How to Hide Your API Keys in Python

Protect your application’s API Keys while committing to Git.

If you plan on programming any applications and storing your code in a public GitHub repository then it is important that you protect your API keys 🔑 by ensuring that they are not searchable or otherwise publicly accessible.

What’s an API?

An application programming interface (API) is a structured set of instructions for building applications. If you want to leverage data from services such as Twitter, The New York Times, Slack, Spotify etc. then you should read their APIs to figure out how to structure your queries to receive data from their service or to post on their service.

What are API keys?

API keys allow developers to access APIs and are unique keys associated with that particular developer and/or application. Just like you shouldn’t share your passwords you should never share your API keys. It is important to protect your API keys so that people do not take any actions as you which could result in your API key being revoked due to somebody else exceeding rate limits or abusing/violating an APIs terms of service. A rate limit is when an application limits the number of API calls that a specific application or user can make during a specified period of time.

How do I protect my API keys on Github?

Here’s how to hide API keys in Python from GitHub using to store your sensitive API keys and tokens in a separate file from your main script. I used similar code when accessing the Twitter Search API for my blackgirlmagic twitter bot.

Create 3 Files in Your Application

This file will store your API keys. You just need to update the portion in the strings with your API keys, depending on the service you may or may not need all four types of API keys. These in particular are required to create a Twitter application.

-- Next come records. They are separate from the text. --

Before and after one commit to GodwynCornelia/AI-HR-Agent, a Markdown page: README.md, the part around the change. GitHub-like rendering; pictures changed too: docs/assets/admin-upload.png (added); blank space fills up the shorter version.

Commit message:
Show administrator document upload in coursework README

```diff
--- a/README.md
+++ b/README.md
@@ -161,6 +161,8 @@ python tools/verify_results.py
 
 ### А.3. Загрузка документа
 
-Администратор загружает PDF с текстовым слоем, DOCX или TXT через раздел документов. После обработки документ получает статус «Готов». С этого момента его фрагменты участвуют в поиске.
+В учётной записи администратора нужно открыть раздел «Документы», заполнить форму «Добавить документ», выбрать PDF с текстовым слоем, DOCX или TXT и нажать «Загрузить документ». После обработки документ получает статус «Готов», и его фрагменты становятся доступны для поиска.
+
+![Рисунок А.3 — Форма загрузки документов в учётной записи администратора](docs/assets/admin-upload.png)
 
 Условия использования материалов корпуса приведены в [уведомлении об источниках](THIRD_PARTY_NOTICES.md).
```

This file will store your main script that needs to access the API keys. This file can be named whatever you like.


A .gitignore file tells GitHub to ignore the noted files, directories or files that end in specific extensions when committing files to GitHub.** This step is crucial to ensure that your file does not end up viewable on GitHub! Here’s a collection of useful .gitignore templates.**

Originally published at *Black Tech Diva.

Monica Powell   Twitter

Monica Powell is a web technologist that cares about increasing the visiblity of underestimated individuals in technology. In 2015, she received the #GIRLBOSS award from Sophia Amoruso’s Girl Boss Foundation. She’s currently focusing on making tech more enjoyable & accessible and is always up to chat data visualizations, web development or #BlackGirlMagic.

comments powered by Disqus